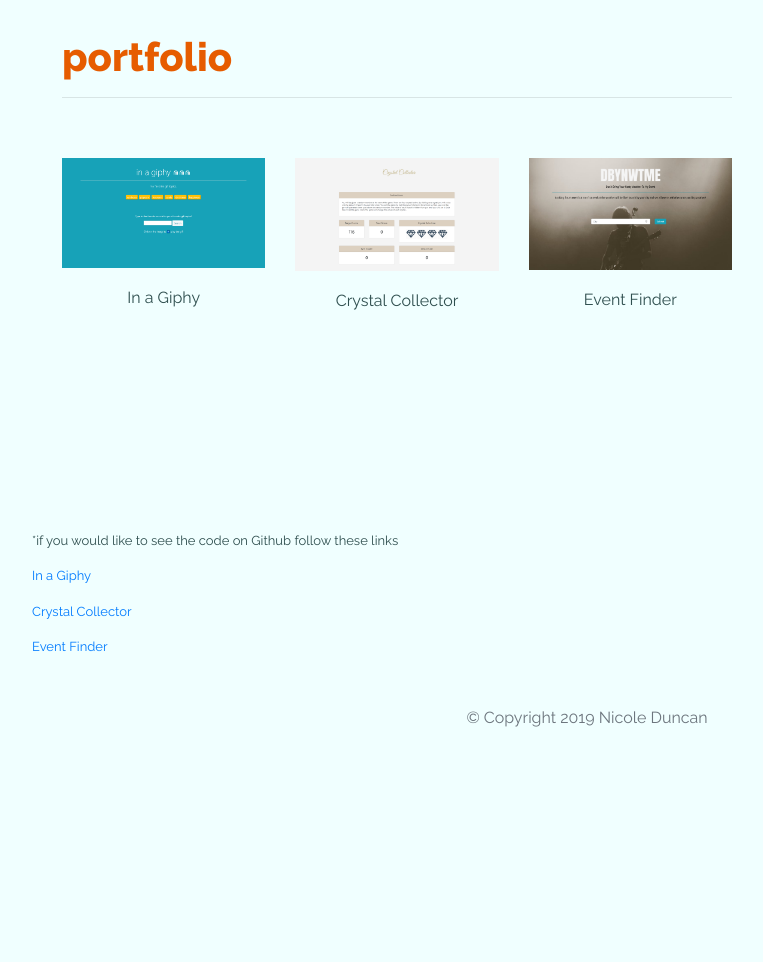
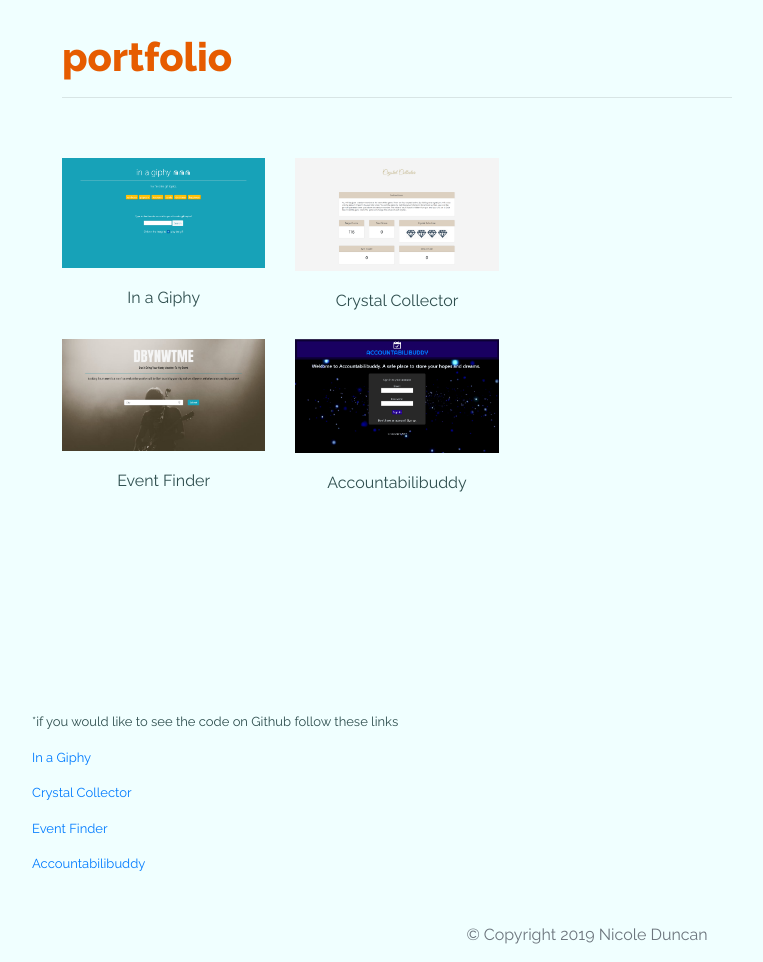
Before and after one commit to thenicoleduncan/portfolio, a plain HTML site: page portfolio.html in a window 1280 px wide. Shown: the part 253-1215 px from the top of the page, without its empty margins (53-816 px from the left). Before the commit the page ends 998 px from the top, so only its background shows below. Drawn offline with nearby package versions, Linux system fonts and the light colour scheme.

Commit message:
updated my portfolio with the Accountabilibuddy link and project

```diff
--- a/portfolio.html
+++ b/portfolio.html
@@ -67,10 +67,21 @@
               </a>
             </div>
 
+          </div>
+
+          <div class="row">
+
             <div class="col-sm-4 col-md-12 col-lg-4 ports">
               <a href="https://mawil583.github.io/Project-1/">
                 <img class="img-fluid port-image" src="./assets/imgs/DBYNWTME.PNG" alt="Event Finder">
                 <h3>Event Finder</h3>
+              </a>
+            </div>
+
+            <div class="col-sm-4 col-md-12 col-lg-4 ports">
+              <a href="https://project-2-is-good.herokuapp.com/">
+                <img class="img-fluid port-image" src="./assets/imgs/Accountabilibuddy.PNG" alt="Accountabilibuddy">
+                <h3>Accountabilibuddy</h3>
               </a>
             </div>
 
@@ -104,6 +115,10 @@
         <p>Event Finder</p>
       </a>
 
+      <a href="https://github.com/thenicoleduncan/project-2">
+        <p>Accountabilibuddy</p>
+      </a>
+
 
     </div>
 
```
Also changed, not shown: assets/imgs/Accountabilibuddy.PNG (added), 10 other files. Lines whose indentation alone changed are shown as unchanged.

=-=-=-=-=

- Requirement
Present each line from the listing that holds the string "ports".

- Task output
             <div class="col-sm-4 col-md-12 col-lg-4 ports">
+            <div class="col-sm-4 col-md-12 col-lg-4 ports">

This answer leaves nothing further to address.